DOD vows to reduce contractor role
- By Nick Wakeman
- Mar 27, 2008
The Defense Department says it will speed up how quickly it removes contractor employees from the contract specialist role.
The move comes in the wake of a Government Accountability Office report that was critical of how many contract employees are working for the Army's Contracting Center of Excellence.
In a letter to GAO that was part of a report released this week, Shay Assad, director of Defense Procurement, Acquisition Policy and Strategic Sourcing, said the Army would eliminate the role of contractors at the center within 180 days or move work to other parts of the government where federal employees would perform it.
The GAO report, "Army Case Study Delineates Concerns with Use of Contractors as Contract Specialists," took issue with the role of contractors on several fronts.
The areas targeted include the extent to which contractors are used, risks such as organizational conflicts of interests that arise from using contractors, the higher cost of using contractors and the appropriateness of the contract vehicles used to hire the contractors.
Contractors supported 24 percent to 30 percent of all procurement actions from fiscal 2005 through 2007, GAO said. Auditors found that on 42 contract actions at the center, contractors had prepared documents, such as contract modifications, and had received past-performance questionnaires and technical evaluations and assisted in preparing statements of work.
However, the contracting officers at the center told GAO that although contractors can recommend a course of action, the officers make the final decisions on contract matters, such as contract awards.
One of GAO's concerns was the Army's use of contractors as a stopgap measure to fill vacancies and not as part of an overall strategy.
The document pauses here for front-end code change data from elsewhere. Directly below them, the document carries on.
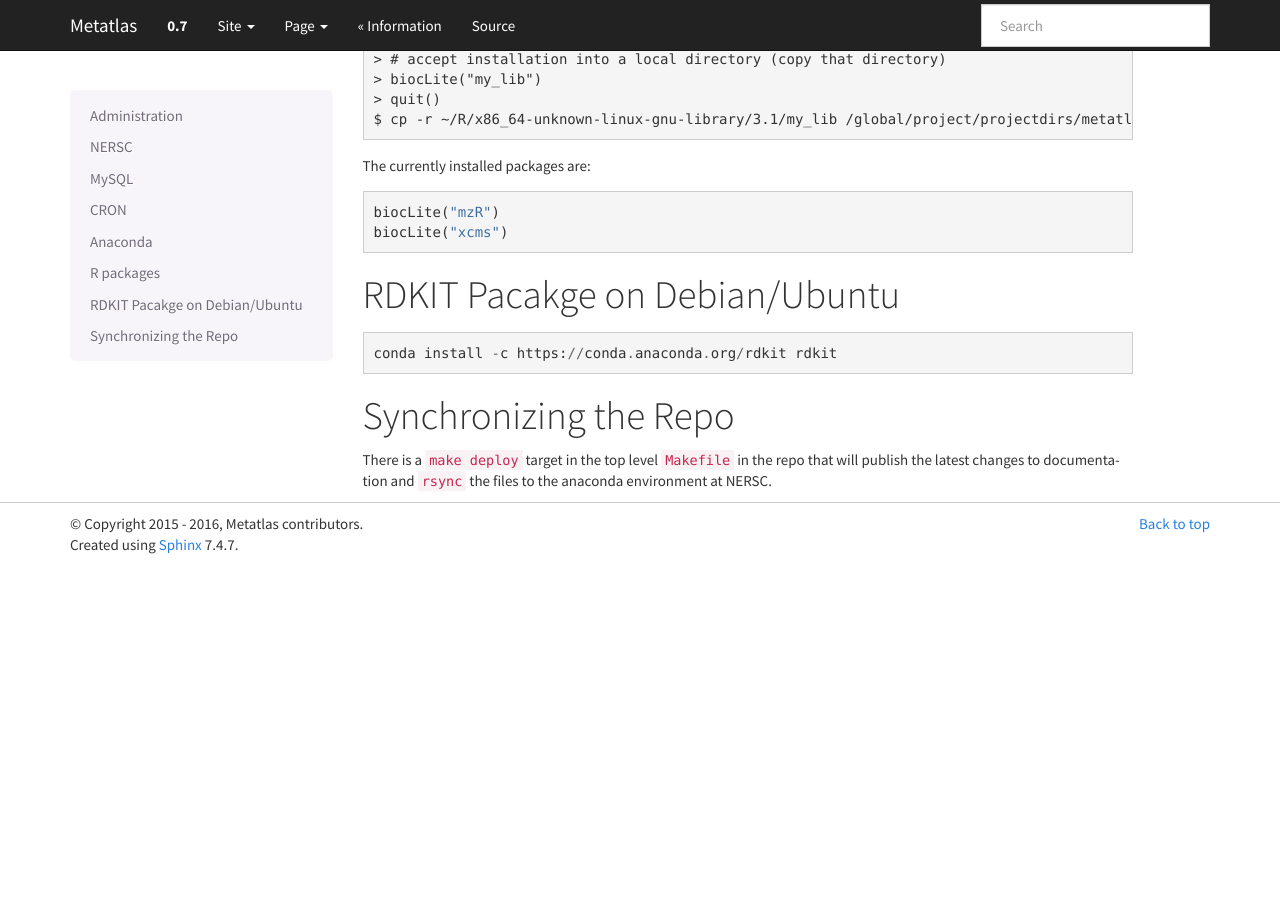
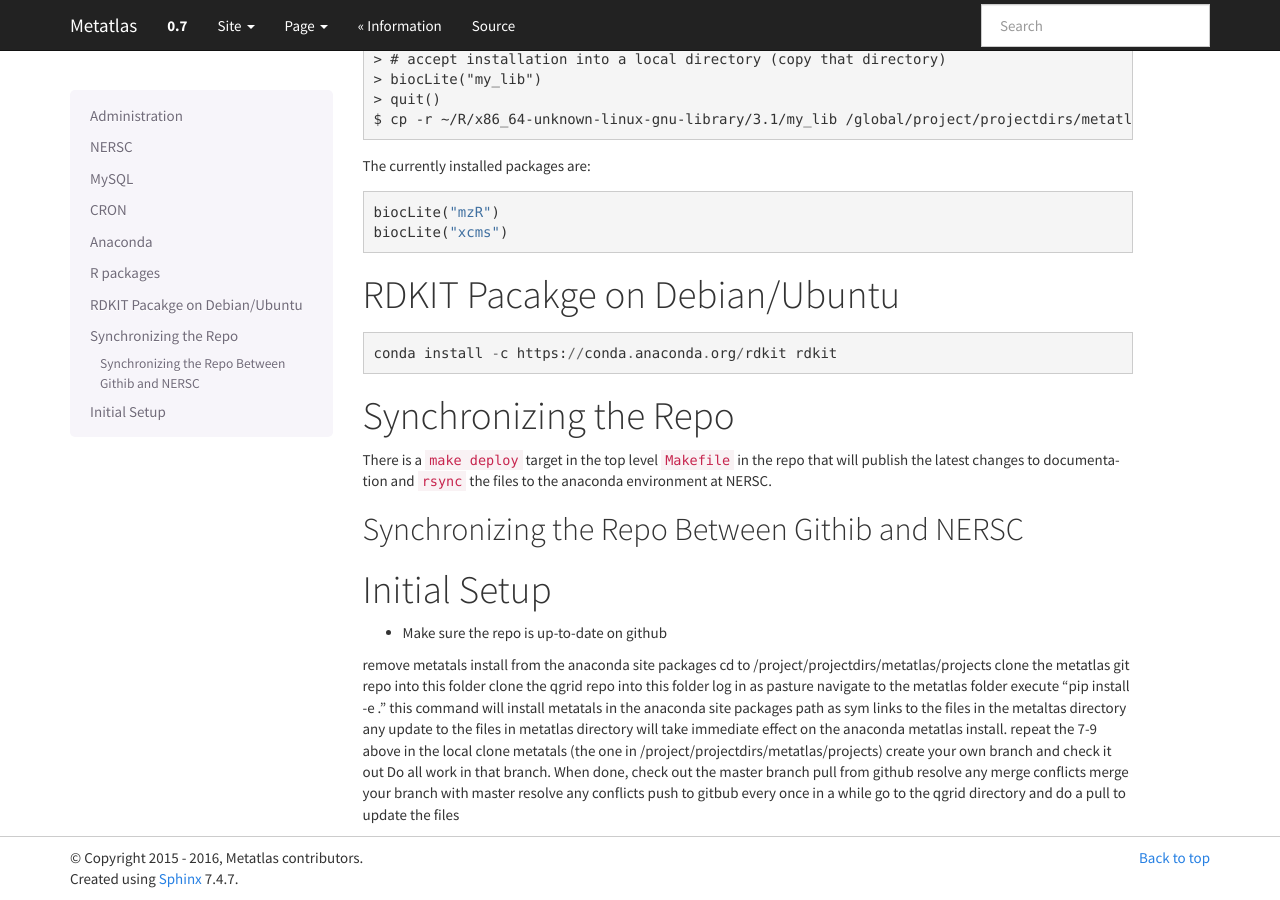
Before and after one commit to biorack/metatlas, a Sphinx documentation site: the page built from docs/source/admin.rst, in a window 1280 px wide and 900 px high, scrolled down 1687 px. Built offline with Sphinx 7.4.7, drawn with Linux system fonts in a browser that asks for light colours; formulas are drawn with MathJax 3; pages that are not in the unit, such as notebooks, are missing from menus; before the commit the page ends 2253 px from its top, so only the background shows below that.

Commit message:
mode to .gitignore; started working on the docs to port sync between github and NERSC

```diff
--- a/docs/source/admin.rst
+++ b/docs/source/admin.rst
@@ -129,3 +129,31 @@ Synchronizing the Repo
 There is a ``make deploy`` target in the top level ``Makefile`` in the
 repo that will publish the latest changes to documentation and ``rsync``
 the files to the anaconda environment at NERSC.
+
+
+Synchronizing the Repo Between Githib and NERSC
+===============================================
+
+
+Initial Setup
+-------------
+- Make sure the repo is up-to-date on github
+remove metatals install from the anaconda site packages
+cd to /project/projectdirs/metatlas/projects
+clone the metatlas git repo into this folder
+clone the qgrid repo into this folder
+log in as pasture
+navigate to the metatlas folder
+execute "pip install -e ."
+this command will install metatals in the anaconda site packages path as sym links to the files in the metaltas directory
+any update to the files in metatlas directory will take immediate effect on the anaconda metatlas install.
+repeat the 7-9 above
+in the local clone metatals (the one in /project/projectdirs/metatlas/projects) create your own branch and check it out
+Do all work in that branch.
+When done, check out the master branch
+pull from github
+resolve any merge conflicts
+merge your branch with master
+resolve any conflicts
+push to gitbub
+every once in a while go to the qgrid directory and do a pull to update the files
```
Also changed, not shown: 1 other file.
The center "has not taken into consideration what constitutes a reasonable and feasible balance of the number of government versus contractor personnel or developed a training program for its permanent government employees," GAO said.
Stan Soloway, president of the Professional Services Council and a columnist for Washington Technology, said the GAO report shouldn't be seen as a call to stop using contractors.
"GAO didn't say they shouldn't be using contractors," Soloway said. "The real issue is when you do contracting like this, you need extra oversight and diligence. The question is, Does [DOD] have the core capabilities to do that?"
The bigger problem is the lack of government contracting employees. DOD has the positions but hasn't been able to fill them, Soloway said.
The idea of moving contracting work away from the center to other parts of the government won't work because "there is a shortage across all of government," he said. "This is an issue that isn't going to go away."
CACI International Inc. is the contractor with the bulk of private-sector contract specialists at the Army center.
In a statement released Wednesday, CACI said it supports the government's efforts to better define the roles and responsibilities of contractors. "CACI has consistently provided our armed forces with good value," the company said in a statement. "CACI's resources also allow our military leaders the enormous budgeting flexibility to utilize our expertise for extended missions or short periods of time."
Although GAO did not find examples of improper decisions, it did criticize the process for mitigating organizational conflicts of interest.
CACI told GAO that it keeps its business unit doing the contract support work separate from the rest of the company.
For example, the company physically separates employees from the other groups and keeps proposal databases separate. Bonuses and other financial incentives for the contracting unit are not tied to the performance of other operating units.
Contractor employees working with the Army are trained to report potential conflicts of interest to their supervisors, and employees are then removed. CACI and center employees gave GAO several examples of when this process worked, according to the report.
But GAO said the process relies too heavily on individuals reporting problems, and government managers might not have enough visibility into the process.
In his response to the GAO report, Assad said he agreed with the recommendations and was taking action. The center has already reduced the number of contractor employees from 31 in 2007 to 17 as of Feb. 26. The center is also working to implement recommendations of the Gansler Commission. Its November report recommended hiring more contracting officers, training them better, making contracting a career track and improving contracting tools.
"I view this to be a matter of grave concern," Assad said.
Nick Wakeman is the editor-in-chief of Washington Technology. Follow him on Twitter: @nick_wakeman.